Our team to the order of MPE has designed the Command and Data Management Subsystem (CDMS) of the Rosetta Lander. The engineering model was manufactured in Hungary and the flight model was by the Max-Planck Institute. CDMS is in charge of controlling the whole Lander operation, including preparations for separation from the orbiter, thermal and power management, as well as separation, descent and touch down. In addition to playing an essential role in controlling the whole landing scenario, CDMS has the following tasks to perform on the comet’s surface: to receive and execute telecommands coming from Earth, to collect and send science and housekeeping information of Lander’s subsystems and scientific experiments to Earth, and to control the sequencing of science operations.
The structure of CDMS is modular. Its functional sub-units, plugged into a common mother board, are as follows: two Data Processor Unit (DPU) boards, two Real Time Clock (RTC) boards, two Central Interface Unit (CIU) boards*1, two Mass Memory boards*2 and a Power Distribution board. Manufacturing of the flight unit was made in Germany but our engineers did its integration.
Due to the vital tasks to be performed by CDMS, it has to have a fault tolerant architecture. The design baseline is that CDMS should remain functioning in all conceivable working combinations of its functional sub-units without any degradation in its functionality. Since in most of the mission phases there is no possibility for external intervention from Earth, CDMS should recognise eventual faults and then recover autonomously by ruling out failed functional sub-units and activating their redundant counterparts. The basic core that will ensure fault tolerance is the two DPUs both running in hot redundant mode. One of them, marked as the primary DPU is in charge of performing actual payload control. The other one, marked as the secondary DPU, keeps observing whether any change happens in the actual DPU roles in order to be able to take over the primary role at any time in case of a fault in the primary one.
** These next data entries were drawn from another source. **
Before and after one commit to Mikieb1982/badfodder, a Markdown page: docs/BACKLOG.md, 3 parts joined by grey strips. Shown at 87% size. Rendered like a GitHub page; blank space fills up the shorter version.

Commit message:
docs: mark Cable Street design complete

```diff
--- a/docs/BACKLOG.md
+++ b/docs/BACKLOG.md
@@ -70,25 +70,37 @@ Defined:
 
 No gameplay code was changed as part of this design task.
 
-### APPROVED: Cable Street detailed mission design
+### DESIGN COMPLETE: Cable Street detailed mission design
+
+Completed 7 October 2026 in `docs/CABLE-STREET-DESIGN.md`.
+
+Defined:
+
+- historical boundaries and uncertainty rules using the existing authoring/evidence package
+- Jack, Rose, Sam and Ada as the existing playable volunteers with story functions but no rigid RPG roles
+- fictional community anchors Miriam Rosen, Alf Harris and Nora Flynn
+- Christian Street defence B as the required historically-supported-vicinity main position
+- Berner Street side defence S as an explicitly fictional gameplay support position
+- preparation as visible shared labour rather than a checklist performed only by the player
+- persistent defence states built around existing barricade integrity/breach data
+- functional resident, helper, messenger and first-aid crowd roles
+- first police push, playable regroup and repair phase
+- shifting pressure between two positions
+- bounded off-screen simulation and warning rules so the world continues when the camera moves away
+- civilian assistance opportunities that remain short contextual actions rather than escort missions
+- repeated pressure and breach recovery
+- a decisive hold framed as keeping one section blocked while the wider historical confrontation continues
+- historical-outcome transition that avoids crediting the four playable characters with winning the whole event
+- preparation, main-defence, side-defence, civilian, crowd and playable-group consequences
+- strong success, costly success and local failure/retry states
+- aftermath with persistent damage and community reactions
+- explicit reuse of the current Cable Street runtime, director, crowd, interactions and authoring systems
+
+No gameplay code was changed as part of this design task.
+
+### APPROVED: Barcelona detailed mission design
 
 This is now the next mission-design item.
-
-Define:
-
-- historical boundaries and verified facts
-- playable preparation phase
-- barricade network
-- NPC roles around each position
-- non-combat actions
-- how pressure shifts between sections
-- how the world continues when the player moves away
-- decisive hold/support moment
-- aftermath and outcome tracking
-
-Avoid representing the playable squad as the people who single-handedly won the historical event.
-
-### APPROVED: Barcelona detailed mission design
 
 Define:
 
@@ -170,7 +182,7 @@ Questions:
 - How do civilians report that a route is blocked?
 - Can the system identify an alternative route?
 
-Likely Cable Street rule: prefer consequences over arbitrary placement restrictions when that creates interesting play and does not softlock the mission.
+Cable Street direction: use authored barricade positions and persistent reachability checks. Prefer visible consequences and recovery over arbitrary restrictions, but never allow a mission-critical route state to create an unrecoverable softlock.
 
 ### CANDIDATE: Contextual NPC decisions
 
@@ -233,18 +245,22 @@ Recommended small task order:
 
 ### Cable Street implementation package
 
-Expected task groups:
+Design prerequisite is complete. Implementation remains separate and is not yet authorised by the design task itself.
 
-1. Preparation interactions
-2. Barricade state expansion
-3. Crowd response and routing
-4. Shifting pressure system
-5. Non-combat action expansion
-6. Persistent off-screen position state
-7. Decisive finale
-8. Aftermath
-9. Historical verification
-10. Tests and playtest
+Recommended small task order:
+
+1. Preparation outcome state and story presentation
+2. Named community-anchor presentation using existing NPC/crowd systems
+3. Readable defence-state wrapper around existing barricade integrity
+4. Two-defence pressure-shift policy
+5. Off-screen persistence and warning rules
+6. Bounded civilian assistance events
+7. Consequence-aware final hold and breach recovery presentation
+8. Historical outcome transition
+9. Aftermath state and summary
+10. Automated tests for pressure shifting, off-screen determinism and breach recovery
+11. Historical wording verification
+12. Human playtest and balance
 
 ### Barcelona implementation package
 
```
Both hardware (watch-dog, Hamming coded instruction and data protection all over the memory) and software means are implemented to support fast fault recognition and then recovery. DPU context data, a set of crucial data (variables, parameters, references to buffers and parameter tables), considered to be sufficient to reconstruct and restore a ceased Lander control process possibly with the „highest fidelity”, are saved by the current primary DPU into the secondary one in regular time intervals. This will then be taken by the current secondary (future primary) DPU as a basis to rebuild the operational environment in case of an eventual role change.
Harris RTX2010 processor has been selected for the DPU boards because it is the lowest power consuming, space qualified, radiation hardened, 16-bit processor with features to provide so complicated functions as the CDMS has to perform. It is a stack based, Forth language oriented processor with an exotic and challenging instruction set. CDMS is a real-time control and data acquisition system, and it has to process tasks in parallel. Therefore, a real-time, pre-emptive multitasking operating system has been developed to run application tasks executing the required functions in parallel.
*1 Developed by the KFKI Research Institute for Particle and Nuclear Physics
*2 Developed by the Finnish Meteorological Institute
Space and Ground Facilities Ltd.